> _Data to use_

———

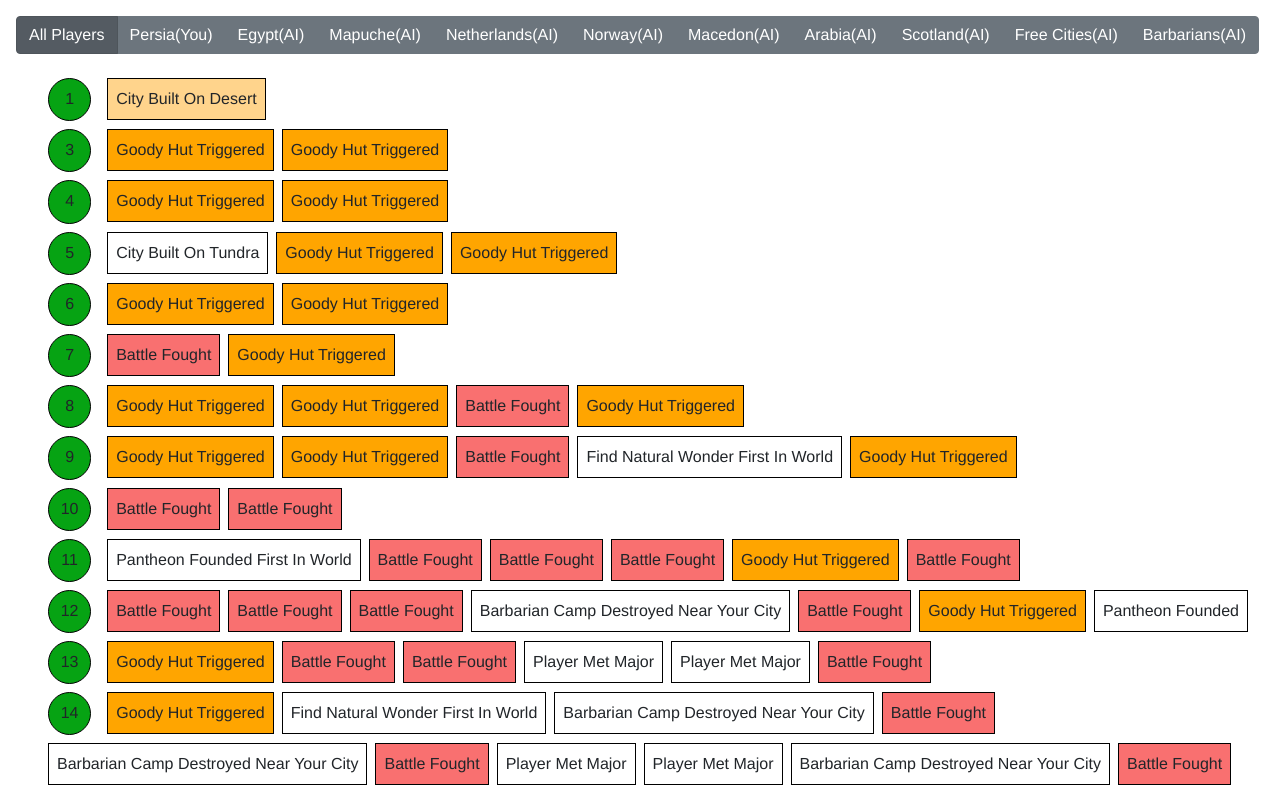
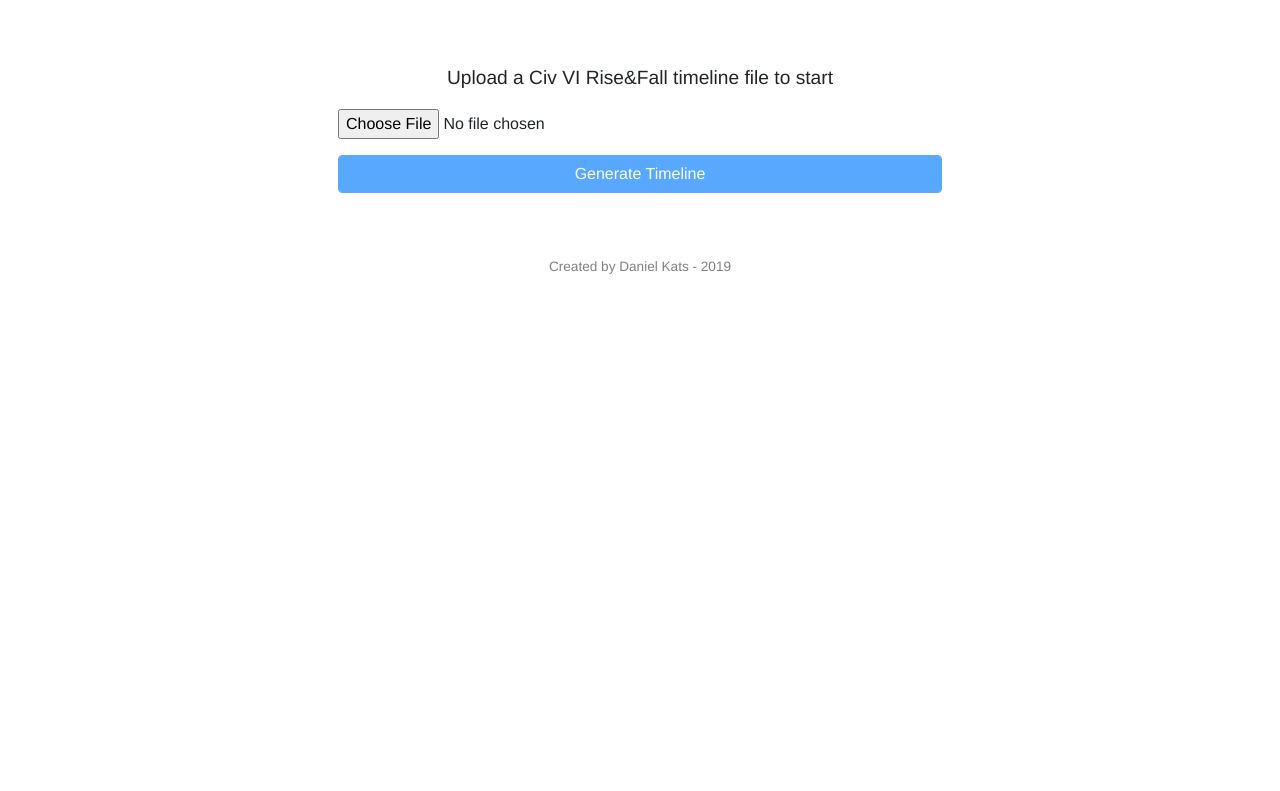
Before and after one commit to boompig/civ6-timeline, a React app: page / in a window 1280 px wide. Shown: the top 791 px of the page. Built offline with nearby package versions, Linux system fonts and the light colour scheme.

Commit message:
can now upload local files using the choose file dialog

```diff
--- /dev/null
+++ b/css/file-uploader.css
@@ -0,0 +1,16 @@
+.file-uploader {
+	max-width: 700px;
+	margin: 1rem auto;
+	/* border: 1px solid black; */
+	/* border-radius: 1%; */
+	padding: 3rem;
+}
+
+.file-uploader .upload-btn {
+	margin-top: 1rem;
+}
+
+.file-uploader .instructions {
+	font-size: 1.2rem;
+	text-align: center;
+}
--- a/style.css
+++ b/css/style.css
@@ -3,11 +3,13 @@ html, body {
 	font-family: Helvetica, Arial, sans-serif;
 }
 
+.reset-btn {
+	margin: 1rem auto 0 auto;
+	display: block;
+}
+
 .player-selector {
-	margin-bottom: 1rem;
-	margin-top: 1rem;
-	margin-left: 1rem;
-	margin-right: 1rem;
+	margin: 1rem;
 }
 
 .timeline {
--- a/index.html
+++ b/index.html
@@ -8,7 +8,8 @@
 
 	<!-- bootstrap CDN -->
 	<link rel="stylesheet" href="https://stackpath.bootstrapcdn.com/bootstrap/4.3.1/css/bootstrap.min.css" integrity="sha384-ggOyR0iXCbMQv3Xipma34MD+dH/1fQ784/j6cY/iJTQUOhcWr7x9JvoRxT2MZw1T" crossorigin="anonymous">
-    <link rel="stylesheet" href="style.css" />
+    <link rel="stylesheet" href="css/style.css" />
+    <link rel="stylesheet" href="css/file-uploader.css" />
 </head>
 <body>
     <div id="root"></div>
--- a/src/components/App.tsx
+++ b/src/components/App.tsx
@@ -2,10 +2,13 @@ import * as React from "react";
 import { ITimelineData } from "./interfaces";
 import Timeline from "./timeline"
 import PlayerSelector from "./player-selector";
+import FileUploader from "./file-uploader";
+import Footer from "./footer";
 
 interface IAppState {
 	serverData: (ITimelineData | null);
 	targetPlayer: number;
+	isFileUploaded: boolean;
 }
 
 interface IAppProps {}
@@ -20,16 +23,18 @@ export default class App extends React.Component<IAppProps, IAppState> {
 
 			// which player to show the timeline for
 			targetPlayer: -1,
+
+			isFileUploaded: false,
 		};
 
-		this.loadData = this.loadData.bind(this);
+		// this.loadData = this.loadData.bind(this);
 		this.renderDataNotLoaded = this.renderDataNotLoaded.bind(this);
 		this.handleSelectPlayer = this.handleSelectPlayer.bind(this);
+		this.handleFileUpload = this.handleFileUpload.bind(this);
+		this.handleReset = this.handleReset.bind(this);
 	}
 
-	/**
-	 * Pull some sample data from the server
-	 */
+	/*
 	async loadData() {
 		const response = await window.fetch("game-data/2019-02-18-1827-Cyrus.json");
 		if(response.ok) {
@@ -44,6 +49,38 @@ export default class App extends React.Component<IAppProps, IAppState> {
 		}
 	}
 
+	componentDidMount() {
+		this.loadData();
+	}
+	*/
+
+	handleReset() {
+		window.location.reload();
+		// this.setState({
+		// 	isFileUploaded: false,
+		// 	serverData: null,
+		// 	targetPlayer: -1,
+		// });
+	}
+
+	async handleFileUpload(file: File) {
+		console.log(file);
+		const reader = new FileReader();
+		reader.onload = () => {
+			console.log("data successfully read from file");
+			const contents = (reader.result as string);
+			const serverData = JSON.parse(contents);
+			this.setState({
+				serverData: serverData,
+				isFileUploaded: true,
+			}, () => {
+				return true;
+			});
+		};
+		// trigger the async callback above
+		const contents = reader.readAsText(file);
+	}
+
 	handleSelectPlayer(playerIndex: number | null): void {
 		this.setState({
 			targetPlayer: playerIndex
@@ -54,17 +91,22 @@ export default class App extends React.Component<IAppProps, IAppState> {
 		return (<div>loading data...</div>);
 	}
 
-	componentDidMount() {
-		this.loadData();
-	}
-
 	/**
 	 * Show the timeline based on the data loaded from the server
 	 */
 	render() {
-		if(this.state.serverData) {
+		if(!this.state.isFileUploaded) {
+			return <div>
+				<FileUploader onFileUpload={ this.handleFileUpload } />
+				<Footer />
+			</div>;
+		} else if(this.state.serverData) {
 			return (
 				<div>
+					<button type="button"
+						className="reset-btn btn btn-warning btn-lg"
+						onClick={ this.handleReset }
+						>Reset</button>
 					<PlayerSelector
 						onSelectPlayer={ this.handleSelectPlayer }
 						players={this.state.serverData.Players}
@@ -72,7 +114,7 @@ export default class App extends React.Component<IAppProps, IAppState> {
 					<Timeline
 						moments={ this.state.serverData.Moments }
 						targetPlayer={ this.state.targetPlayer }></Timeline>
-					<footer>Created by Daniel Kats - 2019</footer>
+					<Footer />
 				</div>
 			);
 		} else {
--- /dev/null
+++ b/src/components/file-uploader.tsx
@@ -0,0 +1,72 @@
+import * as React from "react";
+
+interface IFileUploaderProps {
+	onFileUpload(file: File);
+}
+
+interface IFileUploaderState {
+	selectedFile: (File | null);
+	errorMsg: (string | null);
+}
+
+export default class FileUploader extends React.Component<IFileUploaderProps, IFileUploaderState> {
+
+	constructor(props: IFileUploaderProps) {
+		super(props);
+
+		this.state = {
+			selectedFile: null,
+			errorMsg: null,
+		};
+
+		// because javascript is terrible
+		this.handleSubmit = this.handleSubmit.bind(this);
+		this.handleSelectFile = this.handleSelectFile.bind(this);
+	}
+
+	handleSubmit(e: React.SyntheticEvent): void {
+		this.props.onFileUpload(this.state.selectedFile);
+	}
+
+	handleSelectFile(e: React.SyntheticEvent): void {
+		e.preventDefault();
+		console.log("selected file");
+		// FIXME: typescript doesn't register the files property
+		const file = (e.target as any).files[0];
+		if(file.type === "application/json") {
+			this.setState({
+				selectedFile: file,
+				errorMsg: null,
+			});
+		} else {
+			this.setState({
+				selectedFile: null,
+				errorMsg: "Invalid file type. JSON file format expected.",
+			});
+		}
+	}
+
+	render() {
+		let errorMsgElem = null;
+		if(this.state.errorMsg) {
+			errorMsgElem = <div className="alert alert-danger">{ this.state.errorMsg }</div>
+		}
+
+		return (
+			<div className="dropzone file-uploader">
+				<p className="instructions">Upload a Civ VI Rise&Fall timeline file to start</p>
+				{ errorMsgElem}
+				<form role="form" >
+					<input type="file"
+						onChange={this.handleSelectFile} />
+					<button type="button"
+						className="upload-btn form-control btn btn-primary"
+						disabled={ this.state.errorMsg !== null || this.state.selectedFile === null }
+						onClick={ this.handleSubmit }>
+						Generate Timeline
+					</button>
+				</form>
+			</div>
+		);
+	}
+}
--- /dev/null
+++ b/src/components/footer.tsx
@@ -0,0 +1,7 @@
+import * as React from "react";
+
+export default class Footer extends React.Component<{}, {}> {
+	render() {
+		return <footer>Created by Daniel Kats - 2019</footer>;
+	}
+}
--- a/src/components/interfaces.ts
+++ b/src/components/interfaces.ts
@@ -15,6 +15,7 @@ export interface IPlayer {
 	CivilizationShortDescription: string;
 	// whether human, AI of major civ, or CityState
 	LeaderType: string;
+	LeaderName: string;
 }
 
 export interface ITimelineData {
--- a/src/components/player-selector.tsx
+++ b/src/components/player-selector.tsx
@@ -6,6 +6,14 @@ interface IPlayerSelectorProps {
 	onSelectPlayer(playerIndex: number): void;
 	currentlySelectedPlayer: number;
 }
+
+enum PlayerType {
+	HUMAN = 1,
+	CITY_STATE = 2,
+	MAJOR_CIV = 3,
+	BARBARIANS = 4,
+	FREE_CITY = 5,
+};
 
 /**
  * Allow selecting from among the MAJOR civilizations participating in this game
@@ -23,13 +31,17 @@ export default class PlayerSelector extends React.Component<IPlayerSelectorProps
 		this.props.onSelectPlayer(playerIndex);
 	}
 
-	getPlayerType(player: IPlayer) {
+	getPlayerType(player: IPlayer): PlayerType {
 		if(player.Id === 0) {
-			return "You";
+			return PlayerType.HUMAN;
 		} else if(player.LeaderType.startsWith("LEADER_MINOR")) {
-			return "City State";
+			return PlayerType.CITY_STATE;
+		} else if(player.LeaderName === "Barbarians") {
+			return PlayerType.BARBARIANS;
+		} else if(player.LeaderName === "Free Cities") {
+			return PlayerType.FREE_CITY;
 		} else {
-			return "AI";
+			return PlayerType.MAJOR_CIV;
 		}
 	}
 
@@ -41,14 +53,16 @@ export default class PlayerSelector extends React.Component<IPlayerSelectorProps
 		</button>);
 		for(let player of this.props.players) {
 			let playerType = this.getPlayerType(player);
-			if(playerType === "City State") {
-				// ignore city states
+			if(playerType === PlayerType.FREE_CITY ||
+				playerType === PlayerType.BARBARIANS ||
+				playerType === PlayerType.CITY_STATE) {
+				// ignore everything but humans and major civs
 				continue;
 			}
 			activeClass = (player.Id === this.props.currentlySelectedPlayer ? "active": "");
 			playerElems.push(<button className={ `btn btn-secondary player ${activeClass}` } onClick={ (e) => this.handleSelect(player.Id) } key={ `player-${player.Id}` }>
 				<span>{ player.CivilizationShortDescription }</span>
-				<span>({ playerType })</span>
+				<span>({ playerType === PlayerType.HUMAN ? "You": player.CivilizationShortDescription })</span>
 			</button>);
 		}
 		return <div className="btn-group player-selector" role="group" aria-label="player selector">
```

———

> _Requirement_
Go through the material and select each line with the string "playerIndex" in it.

> _Completed task_
 	handleSelectPlayer(playerIndex: number | null): void {
 			targetPlayer: playerIndex
 	onSelectPlayer(playerIndex: number): void;
 		this.props.onSelectPlayer(playerIndex);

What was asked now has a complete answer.